§ HOW TO COMPLETE THIS TASK
Scan the entries below for the word "tempSeg" and copy every line in which it occurs.

Stored data entries:
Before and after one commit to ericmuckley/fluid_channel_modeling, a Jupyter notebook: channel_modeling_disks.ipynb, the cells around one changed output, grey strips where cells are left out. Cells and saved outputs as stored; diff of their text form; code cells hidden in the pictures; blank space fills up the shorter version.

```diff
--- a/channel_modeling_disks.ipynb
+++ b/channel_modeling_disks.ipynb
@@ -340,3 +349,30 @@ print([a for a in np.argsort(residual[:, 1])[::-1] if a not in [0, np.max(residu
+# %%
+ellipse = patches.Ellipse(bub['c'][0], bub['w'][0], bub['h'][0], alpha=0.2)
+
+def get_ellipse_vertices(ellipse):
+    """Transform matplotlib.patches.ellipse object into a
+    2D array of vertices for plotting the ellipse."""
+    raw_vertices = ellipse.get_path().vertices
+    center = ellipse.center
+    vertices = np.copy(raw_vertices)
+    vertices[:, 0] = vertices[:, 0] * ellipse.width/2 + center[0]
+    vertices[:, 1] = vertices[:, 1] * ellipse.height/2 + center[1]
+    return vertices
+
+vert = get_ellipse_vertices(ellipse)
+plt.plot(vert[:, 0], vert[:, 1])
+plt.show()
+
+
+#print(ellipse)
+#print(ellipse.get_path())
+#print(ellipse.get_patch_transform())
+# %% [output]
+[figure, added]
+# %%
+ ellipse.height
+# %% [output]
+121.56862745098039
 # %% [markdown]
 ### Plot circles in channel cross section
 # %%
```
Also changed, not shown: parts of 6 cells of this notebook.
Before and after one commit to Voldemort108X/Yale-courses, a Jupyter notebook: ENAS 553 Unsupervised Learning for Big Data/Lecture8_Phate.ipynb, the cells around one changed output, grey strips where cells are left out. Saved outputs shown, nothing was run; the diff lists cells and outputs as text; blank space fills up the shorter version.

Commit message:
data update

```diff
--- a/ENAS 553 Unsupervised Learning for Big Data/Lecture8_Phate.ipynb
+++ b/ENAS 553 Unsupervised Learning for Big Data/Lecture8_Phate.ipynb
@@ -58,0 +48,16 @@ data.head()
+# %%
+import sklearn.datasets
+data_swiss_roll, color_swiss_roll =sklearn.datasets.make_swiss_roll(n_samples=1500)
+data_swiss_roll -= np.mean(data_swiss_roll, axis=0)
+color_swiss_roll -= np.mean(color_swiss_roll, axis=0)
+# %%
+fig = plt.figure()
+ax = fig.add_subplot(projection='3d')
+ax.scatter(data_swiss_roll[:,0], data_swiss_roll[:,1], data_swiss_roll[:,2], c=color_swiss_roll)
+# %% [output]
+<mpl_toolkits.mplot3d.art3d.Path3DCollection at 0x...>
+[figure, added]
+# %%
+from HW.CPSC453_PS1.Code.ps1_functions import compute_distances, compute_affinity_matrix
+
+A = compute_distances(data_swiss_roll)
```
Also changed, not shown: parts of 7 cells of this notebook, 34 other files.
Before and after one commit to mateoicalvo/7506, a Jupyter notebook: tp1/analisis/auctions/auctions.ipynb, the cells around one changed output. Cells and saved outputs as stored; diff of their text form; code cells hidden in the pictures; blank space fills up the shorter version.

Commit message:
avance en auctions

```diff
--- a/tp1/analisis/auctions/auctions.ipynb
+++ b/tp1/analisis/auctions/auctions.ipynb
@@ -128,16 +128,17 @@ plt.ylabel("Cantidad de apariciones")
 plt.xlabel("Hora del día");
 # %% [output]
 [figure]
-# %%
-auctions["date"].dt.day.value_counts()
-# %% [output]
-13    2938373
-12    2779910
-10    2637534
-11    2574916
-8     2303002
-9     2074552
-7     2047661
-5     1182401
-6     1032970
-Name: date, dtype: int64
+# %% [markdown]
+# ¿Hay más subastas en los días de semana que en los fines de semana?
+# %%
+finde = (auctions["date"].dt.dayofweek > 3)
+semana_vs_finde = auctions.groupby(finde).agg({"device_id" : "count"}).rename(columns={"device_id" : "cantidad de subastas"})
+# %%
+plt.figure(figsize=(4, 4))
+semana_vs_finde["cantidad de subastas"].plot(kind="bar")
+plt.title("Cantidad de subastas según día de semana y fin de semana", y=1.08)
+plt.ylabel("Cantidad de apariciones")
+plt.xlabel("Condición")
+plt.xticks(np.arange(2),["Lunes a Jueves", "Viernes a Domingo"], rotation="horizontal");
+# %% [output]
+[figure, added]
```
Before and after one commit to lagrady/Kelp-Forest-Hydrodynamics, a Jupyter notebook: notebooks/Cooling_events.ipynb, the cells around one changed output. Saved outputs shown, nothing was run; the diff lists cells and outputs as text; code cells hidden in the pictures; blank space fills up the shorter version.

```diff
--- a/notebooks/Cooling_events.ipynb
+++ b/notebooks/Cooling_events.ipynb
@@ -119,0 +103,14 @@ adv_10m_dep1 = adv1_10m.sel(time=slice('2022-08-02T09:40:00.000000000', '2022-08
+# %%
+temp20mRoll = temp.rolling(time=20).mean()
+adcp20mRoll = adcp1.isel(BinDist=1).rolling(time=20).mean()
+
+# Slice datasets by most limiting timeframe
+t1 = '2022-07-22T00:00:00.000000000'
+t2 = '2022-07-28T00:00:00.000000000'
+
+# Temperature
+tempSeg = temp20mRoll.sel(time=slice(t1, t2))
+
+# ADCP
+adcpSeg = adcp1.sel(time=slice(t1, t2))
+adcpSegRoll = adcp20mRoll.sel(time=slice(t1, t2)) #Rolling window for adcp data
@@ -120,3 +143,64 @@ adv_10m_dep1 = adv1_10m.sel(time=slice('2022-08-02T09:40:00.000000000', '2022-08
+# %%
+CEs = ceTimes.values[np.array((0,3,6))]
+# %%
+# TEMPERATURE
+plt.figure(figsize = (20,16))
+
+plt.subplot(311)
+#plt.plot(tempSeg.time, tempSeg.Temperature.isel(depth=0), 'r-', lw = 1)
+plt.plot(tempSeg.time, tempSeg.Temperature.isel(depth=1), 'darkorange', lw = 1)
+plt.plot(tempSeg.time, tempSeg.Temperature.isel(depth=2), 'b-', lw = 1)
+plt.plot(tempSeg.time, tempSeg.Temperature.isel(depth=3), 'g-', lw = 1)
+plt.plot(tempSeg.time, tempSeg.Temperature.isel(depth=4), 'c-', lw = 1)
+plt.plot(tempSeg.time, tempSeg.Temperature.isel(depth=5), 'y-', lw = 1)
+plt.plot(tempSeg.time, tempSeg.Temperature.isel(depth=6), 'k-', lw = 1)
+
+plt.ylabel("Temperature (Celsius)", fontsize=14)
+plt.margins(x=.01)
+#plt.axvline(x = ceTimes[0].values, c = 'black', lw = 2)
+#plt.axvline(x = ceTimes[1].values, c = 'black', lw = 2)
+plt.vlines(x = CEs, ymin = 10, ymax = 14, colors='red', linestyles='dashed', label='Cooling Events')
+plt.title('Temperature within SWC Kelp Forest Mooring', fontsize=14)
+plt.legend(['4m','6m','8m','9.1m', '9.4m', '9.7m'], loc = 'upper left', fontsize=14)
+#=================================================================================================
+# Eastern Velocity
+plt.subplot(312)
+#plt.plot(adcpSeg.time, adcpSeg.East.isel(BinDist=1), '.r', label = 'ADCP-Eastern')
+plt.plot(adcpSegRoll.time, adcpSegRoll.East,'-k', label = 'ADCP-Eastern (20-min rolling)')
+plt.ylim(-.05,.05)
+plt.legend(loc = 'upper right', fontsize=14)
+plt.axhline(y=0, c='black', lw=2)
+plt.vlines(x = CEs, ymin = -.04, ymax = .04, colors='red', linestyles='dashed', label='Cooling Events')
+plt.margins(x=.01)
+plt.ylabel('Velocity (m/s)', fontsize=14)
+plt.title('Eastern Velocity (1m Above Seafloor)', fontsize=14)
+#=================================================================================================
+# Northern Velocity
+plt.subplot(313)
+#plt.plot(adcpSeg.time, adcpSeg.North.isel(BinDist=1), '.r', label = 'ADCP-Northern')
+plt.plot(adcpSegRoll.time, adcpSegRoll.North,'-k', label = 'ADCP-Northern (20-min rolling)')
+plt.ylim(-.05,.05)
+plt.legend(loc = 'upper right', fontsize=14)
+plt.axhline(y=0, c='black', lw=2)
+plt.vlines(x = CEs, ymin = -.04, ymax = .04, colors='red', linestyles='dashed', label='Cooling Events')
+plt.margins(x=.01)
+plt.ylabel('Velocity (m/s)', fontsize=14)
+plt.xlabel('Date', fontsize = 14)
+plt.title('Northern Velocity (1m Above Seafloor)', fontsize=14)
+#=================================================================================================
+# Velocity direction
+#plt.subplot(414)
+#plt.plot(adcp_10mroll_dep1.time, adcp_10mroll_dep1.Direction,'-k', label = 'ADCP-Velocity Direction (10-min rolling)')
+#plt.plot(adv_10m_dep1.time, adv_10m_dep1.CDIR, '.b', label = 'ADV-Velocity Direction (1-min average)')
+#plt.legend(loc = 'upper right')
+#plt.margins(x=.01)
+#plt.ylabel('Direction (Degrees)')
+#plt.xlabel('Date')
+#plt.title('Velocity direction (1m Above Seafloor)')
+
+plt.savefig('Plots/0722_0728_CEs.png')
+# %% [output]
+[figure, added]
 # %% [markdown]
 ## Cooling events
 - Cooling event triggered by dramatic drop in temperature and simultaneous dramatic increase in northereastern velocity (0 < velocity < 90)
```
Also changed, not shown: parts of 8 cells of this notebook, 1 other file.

§ ANSWER AREA
+tempSeg = temp20mRoll.sel(time=slice(t1, t2))
+#plt.plot(tempSeg.time, tempSeg.Temperature.isel(depth=0), 'r-', lw = 1)
+plt.plot(tempSeg.time, tempSeg.Temperature.isel(depth=1), 'darkorange', lw = 1)
+plt.plot(tempSeg.time, tempSeg.Temperature.isel(depth=2), 'b-', lw = 1)
+plt.plot(tempSeg.time, tempSeg.Temperature.isel(depth=3), 'g-', lw = 1)
+plt.plot(tempSeg.time, tempSeg.Temperature.isel(depth=4), 'c-', lw = 1)
+plt.plot(tempSeg.time, tempSeg.Temperature.isel(depth=5), 'y-', lw = 1)
+plt.plot(tempSeg.time, tempSeg.Temperature.isel(depth=6), 'k-', lw = 1)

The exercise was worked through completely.